Start of INPUT

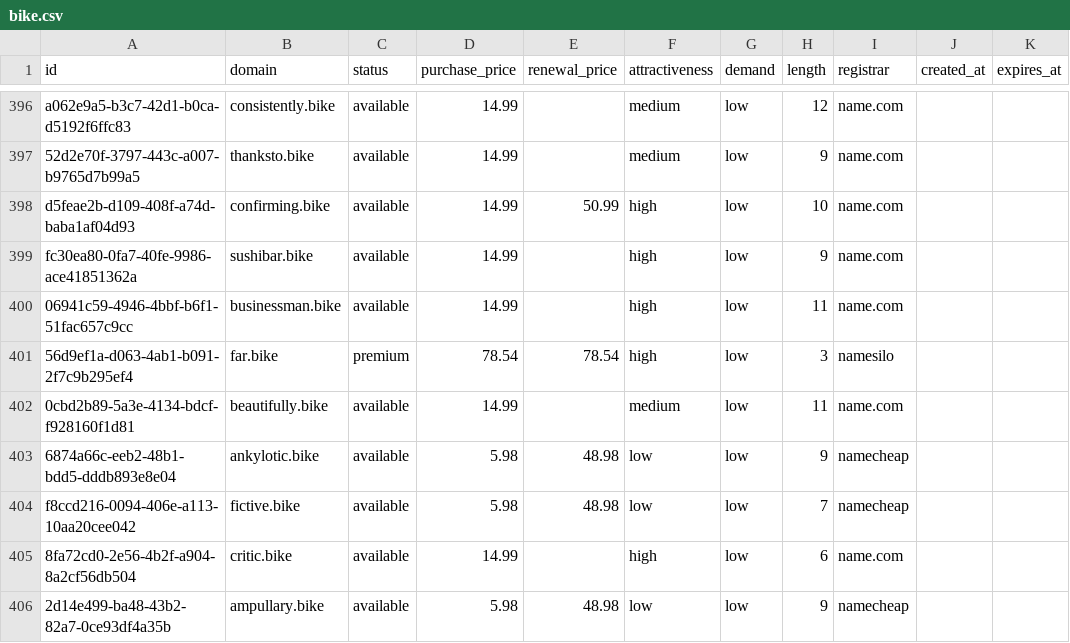
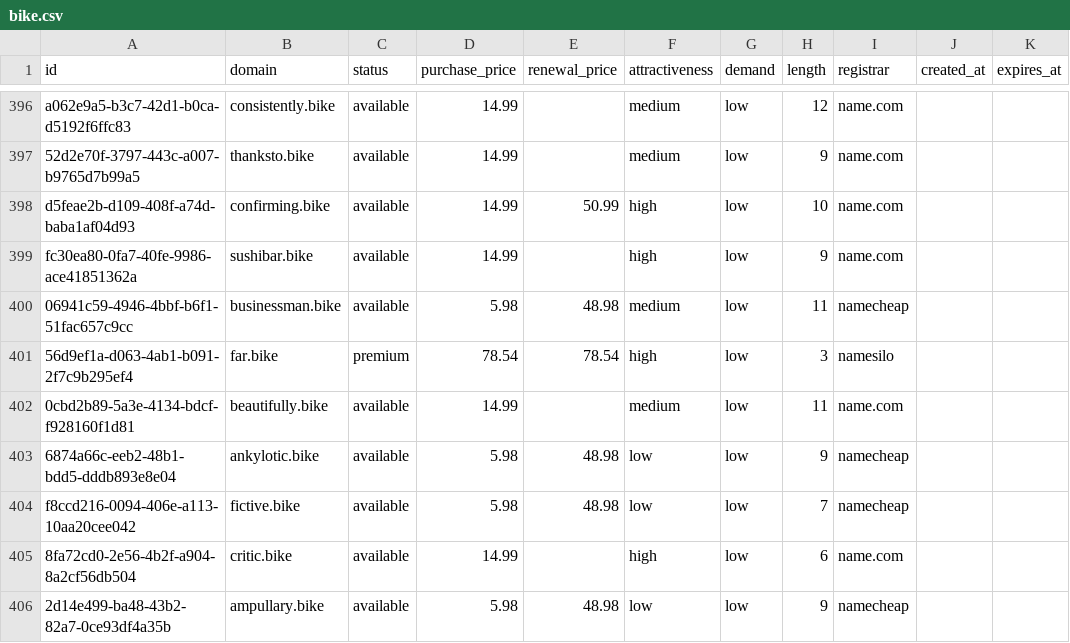
Before and after one commit to UniqueDomains/bike-oneword-domains, a CSV file: bike.csv, drawn as a sheet; only a part is shown, gaps mark what is left out.

Commit message:
Domains update

```diff
--- a/bike.csv
+++ b/bike.csv
@@ -399,3 +399,3 @@ d5feae2b-d109-408f-a74d-baba1af04d93,confirming.bike,available,14.99,50.99,high,
 fc30ea80-0fa7-40fe-9986-ace41851362a,sushibar.bike,available,14.99,,high,low,9,name.com,,
-06941c59-4946-4bbf-b6f1-51fac657c9cc,businessman.bike,available,14.99,,high,low,11,name.com,,
+06941c59-4946-4bbf-b6f1-51fac657c9cc,businessman.bike,available,5.98,48.98,medium,low,11,namecheap,,
 56d9ef1a-d063-4ab1-b091-2f7c9b295ef4,far.bike,premium,78.54,78.54,high,low,3,namesilo,,
```
Also changed, not shown: 4 other files.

End of INPUT

■ AIM OF THE TASK ■
Could the lines above be copied out exactly, with no image carried over?

■ WORKED SOLUTION ■
Before and after one commit to UniqueDomains/bike-oneword-domains, a CSV file: bike.csv, drawn as a sheet; only a part is shown, gaps mark what is left out.

Commit message:
Domains update

```diff
--- a/bike.csv
+++ b/bike.csv
@@ -399,3 +399,3 @@ d5feae2b-d109-408f-a74d-baba1af04d93,confirming.bike,available,14.99,50.99,high,
 fc30ea80-0fa7-40fe-9986-ace41851362a,sushibar.bike,available,14.99,,high,low,9,name.com,,
-06941c59-4946-4bbf-b6f1-51fac657c9cc,businessman.bike,available,14.99,,high,low,11,name.com,,
+06941c59-4946-4bbf-b6f1-51fac657c9cc,businessman.bike,available,5.98,48.98,medium,low,11,namecheap,,
 56d9ef1a-d063-4ab1-b091-2f7c9b295ef4,far.bike,premium,78.54,78.54,high,low,3,namesilo,,
```
Also changed, not shown: 4 other files.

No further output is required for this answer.